1. Skip to content
  2. Skip to main menu
  3. Skip to more DW sites

Turkey Polarized

DW staff / AFP (jp)April 27, 2007

Foreign Minister Abdullah Gul's bid to become Turkish president is exposing divisions between the Islamist-rooted government and its secular elite.

Abdullah Gul (left) and Erdogan are facing public protestsImage: AP

The vote is widening a growing rift between Turkey's secularists and Prime Minister Tayyip Erdogan's Islamist-rooted Justice and Development Party (AKP) -- whose candidate, Foreign Minister Abdullah Gul, is almost certain to win.

The secularists, who include army generals and judges, fear Gul's election would threaten Turkey's secular system of government that separates religion and politics. Although he is widely seen as the architect of Turkey's EU bid, they object to his Islamist past and the fact that his wife wears the Muslim headscarf.

To them, the prospect of a president with an Islamist background is proof of religion steadily creeping into politics and public life. The government's supporters, meanwhile, respond with charges of crisis-mongering and flouting democracy in a country where surveys show people increasingly identify with Islam.

Amid these growing concerns, thousands of people rallied in Ankara in recent weeks against Erdogan and his party.


Türkei Demonstration gegen Ministerpräsident Erdogan in Ankara
Demonstrations in AnkaraImage: AP

Meanwhile, opposition parties boycotted the poll Friday and declared the vote invalid.

The main opposition party Republican People's Party (CHP) had threatened a boycott and said it would challenge the result in the Constitutional Court if the session convened with less than two-thirds of the legislators taking part -- hoping thereby to isolate the AKP by convincing other opposition MPs to boycott the session. The plan was then to petition the Constitutional Court to scrap the first-round vote, thus blocking the election process and forcing early elections.

"I urge all elected deputies to come and do their democratic political duty. We are facing one of the most important days of our democratic life," Erdogan had said in a last-minute appeal to deputies to attend the parliament vote Friday.

"Let us not fall into the trap of those who are trying to drag Turkey back to the customs of the past, to those periods of political paralysis," he added. "Despite our differences, the result of our democratic rivalry, we are...the representatives of the same nation," he said. "Attending the general assembly and voting -- be it for or against -- is a duty given to us by the people."

But as the vote began, the number fell short of a 367-member threshold and the CHP confirmed it would challenge the vote in court. According to the Reuters news agency, there were 360 deputies in the chamber for the vote, clearing the way for the main opposition to ask the Constitutional Court to annul the vote.

The AKP now faces the biggest crisis of its near five-year rule. If the court upholds the opposition appeal, Erdogan will have to call a snap general election within 90 days.

The candidates

Symbolbild EU Türkei Fagge in Istanbul
Gul oversaw Turkey's EU bidImage: AP
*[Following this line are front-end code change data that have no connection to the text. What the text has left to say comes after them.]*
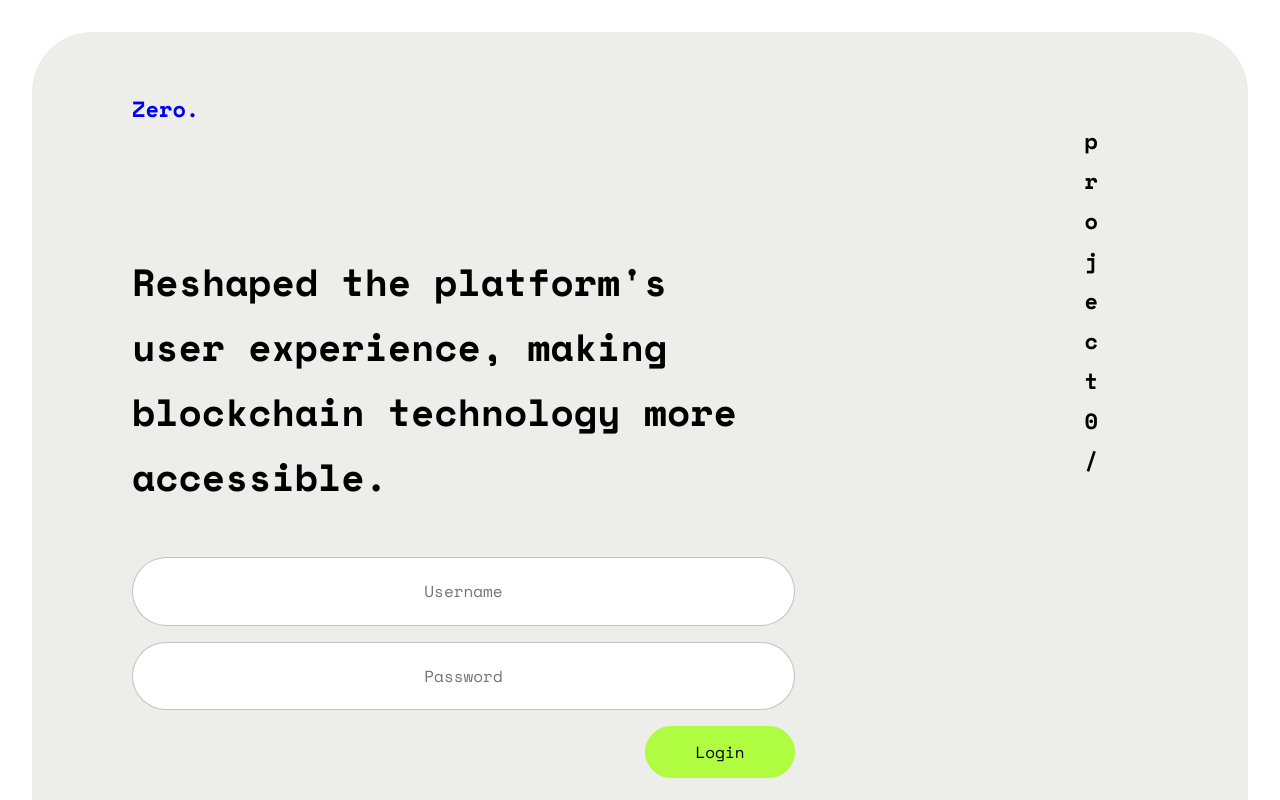
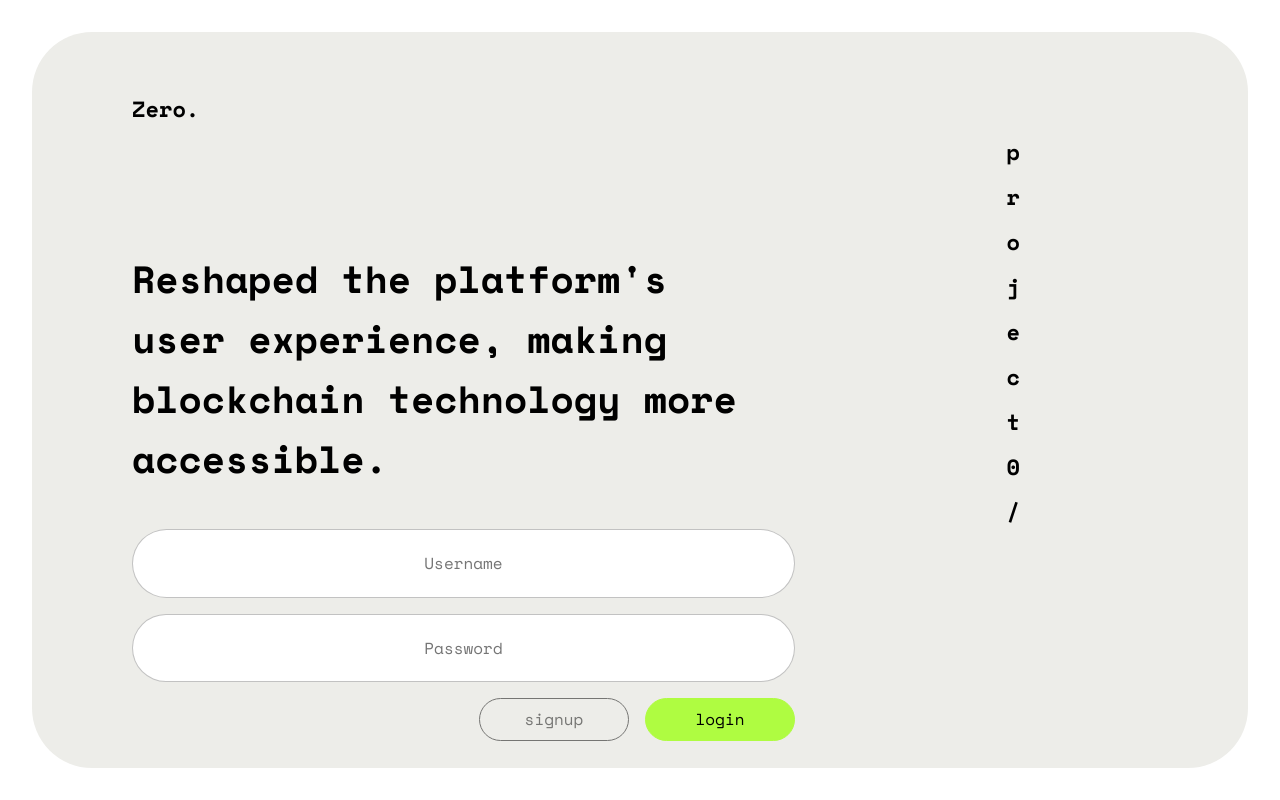
Before and after one commit to Ibnoukhalkanezakaria/Zero., a React (Create React App) app in the folder client/: page /login in a window 1280 px wide. Shown: the top 800 px of the page. Built offline with nearby package versions, Linux system fonts and the light colour scheme.

Commit message:
create profile page

```diff
--- a/client/src/App.js
+++ b/client/src/App.js
@@ -5,6 +5,7 @@ import { Route, Routes } from "react-router-dom";
 import LogIn from "./pages/Log_in/Login";
 import SignUp from "./pages/Sign_up/Sign_up";
 import Home from "./pages/Home/Home";
+import Profile from "./pages/Profile/Profile";
 
 function App() {
   return (
@@ -13,6 +14,7 @@ function App() {
         <Route path="/" element={<Home />} />
         <Route path="/login" element={<LogIn />} />
         <Route path="/signup" element={<SignUp />} />
+        <Route path="/profile" element={<Profile />} />
       </Routes>
     </div>
   );
--- /dev/null
+++ b/client/src/components/Log_in_cnt/LogInCnt.css
@@ -0,0 +1,79 @@
+.LogIn {
+  margin: 2rem;
+  height: calc(100vh - 4rem);
+  width: auto;
+}
+
+.LogInCnt {
+}
+
+.LogInCnt .flex .hero-title {
+  line-height: 60px;
+  width: 620px;
+  margin-top: 8rem;
+}
+
+.LogInCnt form {
+  margin-top: 40px;
+  display: flex;
+  flex-direction: column;
+  width: 663px;
+}
+
+.LogInCnt form input {
+  background-color: var(--primary-clr);
+  padding: 1.5rem;
+  border: solid 1px var(--color5);
+  border-radius: var(--radius-1);
+  margin-bottom: 1rem;
+  text-align: center;
+  border: none;
+  border: solid 1px var(--color5);
+}
+
+.LogInCnt .flex {
+  display: flex;
+  justify-content: space-between;
+  align-items: center;
+}
+
+.LogInCnt .flex .twobtn {
+  display: flex;
+  align-items: center;
+  gap: 1rem;
+}
+
+.LogInCnt .flex .project0 {
+  line-height: 45px;
+  margin-top: -200px;
+  margin-right: 8rem;
+}
+
+.LogInCnt form .firstbtn {
+  background-color: var(--secondary-clr);
+  padding: 0.7rem;
+  width: 150px;
+  border: solid 1px var(--color3);
+  border-radius: var(--radius-1);
+  align-self: flex-end;
+  opacity: 50%;
+}
+
+.LogInCnt form .twobtn {
+  display: flex;
+}
+
+.LogInCnt form .secondbtn {
+  background-color: var(--color4);
+  padding: 0.7rem;
+  width: 150px;
+  border: solid 1px var(--color4);
+  border-radius: var(--radius-1);
+  align-self: flex-end;
+}
+
+.made_by {
+  display: flex;
+  justify-content: flex-end;
+  margin-top: 6rem;
+}
--- a/client/src/components/Log_in_cnt/LogInCnt.js
+++ b/client/src/components/Log_in_cnt/LogInCnt.js
@@ -1,6 +1,7 @@
 import React, { useState } from "react";
 import axios from "axios";
 import { Link, useNavigate } from "react-router-dom";
+import "./LogInCnt.css";
 
 const LogInCnt = () => {
   const [username, setUsername] = useState("");
@@ -20,7 +21,7 @@ const LogInCnt = () => {
         password,
       });
       setShow("Login Successfully");
-      navigate("/");
+      navigate("/profile");
     } catch (err) {
       console.log(err.response.data.error);
       setShow(err.response.data.error);
@@ -28,23 +29,25 @@ const LogInCnt = () => {
     }
   };
   return (
-    <div>
-      <div className="home">
-        <div className="home-cnt bg-secondary-clr Wrapper">
+    <div className="LogIn">
+      <div className="LogInCnt Wrapper bg-secondary-clr">
+        <div className="">
           <nav className="nav-bar">
             <h5 className="f5">
-              <Link to="/">Zero.</Link>
+              <Link to="/" className="color3">
+                Zero.
+              </Link>
             </h5>
           </nav>
-          <main className="main">
+          <main className="flex">
             <div>
               <div>
-                <h3 className="f3 firsth3">
+                <h3 className="f3 hero-title">
                   Reshaped the platform's user experience, making blockchain
                   technology more accessible.
                 </h3>
               </div>
-              <form className="btns" onSubmit={handleSubmit}>
+              <form className="" onSubmit={handleSubmit}>
                 <input
                   placeholder="Username"
                   type="text"
@@ -57,7 +60,7 @@ const LogInCnt = () => {
                   value={password}
                   onChange={(e) => setPassword(e.target.value)}
                 />
-                <div className="check">
+                <div className="flex">
                   <div>
                     <p
                       className={
@@ -69,20 +72,32 @@ const LogInCnt = () => {
                       {show}
                     </p>
                   </div>
-                  <div>
-                    <button onClick={() => setShow(!show)}>Login</button>
+                  <div className="twobtn">
+                    <div>
+                      <Link to="/signup">
+                        <button className="firstbtn">signup</button>
+                      </Link>
+                    </div>
+                    <div>
+                      <button
+                        onClick={() => setShow(!show)}
+                        className="secondbtn"
+                      >
+                        login
+                      </button>
+                    </div>
                   </div>
                 </div>
               </form>
             </div>
             <div>
-              <h5 className="f5 firsth4">
+              <h5 className="f5 color3 project0">
                 p <br /> r <br /> o <br /> j <br /> e <br /> c <br /> t <br /> 0{" "}
                 <br /> /
               </h5>
             </div>
           </main>
-          <div className="made">
+          <div className="made_by">
             <p className="fcaption">Made by Ibnoukhalkane & Meedivo 2024</p>
           </div>
         </div>
--- /dev/null
+++ b/client/src/components/Profile/ProfileCnt.js
@@ -0,0 +1,59 @@
+import React, { useEffect, useState } from "react";
+import axios from "axios";
+import { Link, useNavigate } from "react-router-dom";
+import "./ProfileInCnt.css";
+
+const ProfileInCnt = () => {
+  const [useData, setUseData] = useState({});
+
+  useEffect(() => {
+    const getProfile = async () => {
+      try {
+        const refreshTokenResponse = await axios.post(
+          "http://localhost:3001/api/auth/refresh"
+        );
+        const accessToken = refreshTokenResponse.data.accessToken;
+        const accessTokenResponse = await axios.get(
+          "http://localhost:3001/api/profile",
+          {
+            headers: {
+              Authorization: `Bearer ${accessToken}`,
+            },
+          }
+        );
+        setUseData({
+          username: accessTokenResponse.data.user.username,
+          gender: accessTokenResponse.data.user.gender,
+          profilePic: accessTokenResponse.data.user.profilePic,
+        });
+      } catch (err) {
+        console.error("ERROR", err);
+      }
+    };
+    getProfile();
+  }, []);
+
+  return (
+    <div className="LogIn">
+      <div className="LogInCnt Wrapper bg-secondary-clr">
+        <div className="">
+          <nav className="nav-bar">
+            <h5 className="f5">
+              <Link to="/" className="color3">
+                Zero.
+              </Link>
+            </h5>
+          </nav>
+          <img src={useData.profilePic} alt="image" />
+          <h1>username: {useData.username}</h1>
+          <h1>gender: {useData.gender}</h1>
+          <button>
+            <Link to="/login">Logout</Link>
+          </button>
+        </div>
+      </div>
+    </div>
+  );
+};
+
+export default ProfileInCnt;
--- /dev/null
+++ b/client/src/components/Profile/ProfileInCnt.css
@@ -0,0 +1,79 @@
+.LogIn {
+  margin: 2rem;
+  height: calc(100vh - 4rem);
+  width: auto;
+}
+
+.LogInCnt {
+}
+
+.LogInCnt .flex .hero-title {
+  line-height: 60px;
+  width: 620px;
+  margin-top: 8rem;
+}
+
+.LogInCnt form {
+  margin-top: 40px;
+  display: flex;
+  flex-direction: column;
+  width: 663px;
+}
+
+.LogInCnt form input {
+  background-color: var(--primary-clr);
+  padding: 1.5rem;
+  border: solid 1px var(--color5);
+  border-radius: var(--radius-1);
+  margin-bottom: 1rem;
+  text-align: center;
+  border: none;
+  border: solid 1px var(--color5);
+}
+
+.LogInCnt .flex {
+  display: flex;
+  justify-content: space-between;
+  align-items: center;
+}
+
+.LogInCnt .flex .twobtn {
+  display: flex;
+  align-items: center;
+  gap: 1rem;
+}
+
+.LogInCnt .flex .project0 {
+  line-height: 45px;
+  margin-top: -200px;
+  margin-right: 8rem;
+}
+
+.LogInCnt form .firstbtn {
+  background-color: var(--secondary-clr);
+  padding: 0.7rem;
+  width: 150px;
+  border: solid 1px var(--color3);
+  border-radius: var(--radius-1);
+  align-self: flex-end;
+  opacity: 50%;
+}
+
+.LogInCnt form .twobtn {
+  display: flex;
+}
+
+.LogInCnt form .secondbtn {
+  background-color: var(--color4);
+  padding: 0.7rem;
+  width: 150px;
+  border: solid 1px var(--color4);
+  border-radius: var(--radius-1);
+  align-self: flex-end;
+}
+
+.made_by {
+  display: flex;
+  justify-content: flex-end;
+  margin-top: 6rem;
+}
--- /dev/null
+++ b/client/src/components/Sign_up_cnt/SignUpCnt.css
@@ -0,0 +1,80 @@
+.SignIn {
+  margin: 2rem;
+  height: calc(100vh - 4rem);
+  width: auto;
+}
+
+.SignInCnt {
+}
+
+.SignInCnt .flex .hero-title {
+  line-height: 60px;
+  width: 620px;
+  margin-top: 4rem;
+}
+
+.SignInCnt form {
+  margin-top: 40px;
+  display: flex;
+  flex-direction: column;
+  width: 663px;
+}
+
+.SignInCnt form input {
+  background-color: var(--primary-clr);
+  padding: 1.5rem;
+  border: solid 1px var(--color5);
+  border-radius: var(--radius-1);
+  margin-bottom: 1rem;
+  text-align: center;
+  border: solid 1px var(--color5);
+}
+
+.SignInCnt .flex {
+  display: flex;
+  justify-content: space-between;
+  align-items: center;
+}
+
+.SignInCnt .flex .twobtn {
+  display: flex;
+  align-items: center;
+  gap: 1rem;
+}
+
+.SignInCnt .flex .project0 {
+  line-height: 45px;
+  margin-top: -200px;
+  margin-right: 8rem;
+}
+
+.SignInCnt .check {
+  display: flex;
+  justify-content: space-between;
+  align-items: center;
+}
+
+.SignInCnt .check .firstbtn button {
+  background-color: var(--secondary-clr);
+  padding: 0.7rem;
+  width: 150px;
+  border: solid 1px var(--color3);
+  border-radius: var(--radius-1);
+  align-self: flex-end;
+  opacity: 50%;
+}
+
+.SignInCnt .check .secondbtn button {
+  background-color: var(--color4);
+  padding: 0.7rem;
+  width: 150px;
+  border: solid 1px var(--color4);
+  border-radius: var(--radius-1);
+  align-self: flex-end;
+}
+
+.made_by {
+  display: flex;
+  justify-content: flex-end;
+  margin-top: 6rem;
+}
--- a/client/src/components/Sign_up_cnt/SignUpCnt.js
+++ b/client/src/components/Sign_up_cnt/SignUpCnt.js
@@ -1,11 +1,12 @@
 import React, { useState } from "react";
 import axios from "axios";
 import { Link } from "react-router-dom";
+import "./SignUpCnt.css";
 
 const SignUpCnt = () => {
   const [username, setUsername] = useState("");
   const [password, setPassword] = useState("");
-  const [confirmPassword, setconfirmPassword] = useState("");
+  const [confirmPassword, setConfirmPassword] = useState("");
   const [show, setShow] = useState(false);
 
   const handleSubmit = async (e) => {
@@ -26,62 +27,43 @@ const SignUpCnt = () => {
     }
   };
   return (
-    <div>
-      <div className="home">
-        <div className="home-cnt bg-secondary-clr Wrapper">
+    <div className="SignIn">
+      <div className="SignInCnt Wrapper bg-secondary-clr">
+        <div className="">
           <nav className="nav-bar">
             <h5 className="f5">
-              <Link to="/">Zero.</Link>
+              <Link to="/" className="color3">
+                Zero.
+              </Link>
             </h5>
           </nav>
-          <main className="main">
+          <main className="flex">
             <div>
               <div>
-                <h3 className="f3 secondh3">
+                <h3 className="f3 hero-title">
                   Reshaped the platform's user experience, making blockchain
                   technology more accessible.
                 </h3>
               </div>
-              <form className="btns" onSubmit={handleSubmit}>
+              <form className="" onSubmit={handleSubmit}>
                 <input
                   placeholder="Username"
                   type="text"
                   value={username}
                   onChange={(e) => setUsername(e.target.value)}
-                  required
                 />
                 <input
                   placeholder="Password"
                   type="password"
                   value={password}
                   onChange={(e) => setPassword(e.target.value)}
-                  required
                 />
                 <input
                   placeholder="Confirm Password"
                   type="password"
                   value={confirmPassword}
-                  onChange={(e) => setconfirmPassword(e.target.value)}
-                  required
+                  onChange={(e) => setConfirmPassword(e.target.value)}
                 />
-                {/* <div className="gender">
-                  <div>
-                    <input
-                      placeholder="Male"
-                      type="password"
-                      // value={male}
-                      onChange={(e) => setconfirmPassword(e.target.value)}
-                    />
-                  </div>
-                  <div>
-                    <input
-                      placeholder="Female"
-                      type="password"
-                      // value={male}
-                      onChange={(e) => setconfirmPassword(e.target.value)}
-                    />
-                  </div>
-                </div> */}
                 <div className="check">
                   <div>
                     <p
@@ -94,20 +76,27 @@ const SignUpCnt = () => {
                       {show}
                     </p>
                   </div>
-                  <div>
-                    <button onClick={() => setShow(!show)}>signup</button>
+                  <div className="twobtn">
+                    <div className="firstbtn">
+                      <Link to="/login">
+                        <button onClick={() => setShow(!show)}>login</button>
+                      </Link>
+                    </div>
+                    <div className="secondbtn">
+                      <button onClick={() => setShow(!show)}>signup</button>
+                    </div>
                   </div>
                 </div>
               </form>
             </div>
             <div>
-              <h5 className="f5 firsth4">
+              <h5 className="f5 color3 project0">
                 p <br /> r <br /> o <br /> j <br /> e <br /> c <br /> t <br /> 0{" "}
                 <br /> /
               </h5>
             </div>
           </main>
-          <div className="made">
+          <div className="made_by">
             <p className="fcaption">Made by Ibnoukhalkane & Meedivo 2024</p>
           </div>
         </div>
--- a/client/src/global_style/style.css
+++ b/client/src/global_style/style.css
@@ -1,94 +1,3 @@
-.home {
-  /* background-color: red; */
-  padding: var(--rem-2);
-  /* flex-direction: row; */
-}
-.home-cnt {
-  /* height: 100%; */
-  /* background-color: red; */
-}
-.main {
-  display: flex;
-  justify-content: space-between;
-}
-.logo {
-  cursor: pointer;
-}
-
-.main .firsth3 {
-  /* background-color: red; */
-  width: 640px;
-  line-height: 65px;
-  margin-top: 8rem;
-  margin-bottom: 3rem;
-}
-
-.main .secondh3 {
-  width: 640px;
-  line-height: 65px;
-  margin-top: 3rem;
-  margin-bottom: 3rem;
-}
-.main .firsth4 {
-  line-height: 40px;
-  margin-right: 50px;
-}
-
-.btns {
-  display: flex;
-  flex-direction: column;
-  justify-content: start;
-  width: 663px;
-}
-
-.btns input {
-  background-color: var(--primary-clr);
-  padding: 1.5rem;
-  border: solid 1px var(--color5);
-  border-radius: var(--radius-1);
-  margin-bottom: 1rem;
-  text-align: center;
-  border: none;
-  border: solid 1px var(--color5);
-}
-
-.btns input:focus {
-  border: none;
-}
-
-.btns button {
-  background-color: var(--color4);
-  padding: 1rem;
-  width: 150px;
-  border: solid 1px var(--color4);
-  border-radius: var(--radius-1);
-  align-self: flex-end;
-}
-
-.made {
-  display: flex;
-  justify-content: flex-end;
-  color: var(--color3);
-  margin-top: 5rem;
-}
-
-.gender {
-  display: flex;
-  /* justify-content: space-between; */
-  gap: 0.5rem;
-}
-
-.gender input {
-  /* width: 100%; */
-  width: 326px;
-}
-
-.check {
-  display: flex;
-  justify-content: space-between;
-  align-items: center;
-}
-
 .hidden {
   /* display: none; */
   color: red;
```
Also changed, not shown: client/src/pages/Profile/Profile.js (added, +12 -0 lines).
The AKP, the moderate offshoot of a now-banned Islamist movement, holds a solid majority in the 550-member assembly to secure Gul's election, but only in the later stages of the vote.

The only other candidate, dissident AKP deputy Ersonmez Yarbay, stands no chance of election.

The AKP currently controls nearly two-thirds of the legislative assembly, or 352 seats, despite winning only 34 percent of the popular vote -- a quirk of Turkey's electoral system.

The party has disowned its Islamist roots, pledged commitment to the secular system and secured the opening of membership talks with the European Union.

But some of its actions, such as attempts to criminalize adultery, isolate alcohol-serving establishments in special zones and encourage Koranic courses, have fuelled suspicions of its Islamist ambitions.

In what was seen as a last-minute maneuver to garner support, the AKP said Friday it was ready to consider several constitutional reforms advocated by the centre-right Motherland Party (ANAP) in the hope of luring its 20 deputies to vote.

The moderate Gul was picked as AKP candidate following unprecedented mass protests against Erdogan, a highly popular but controversial politician who had been widely expected to run.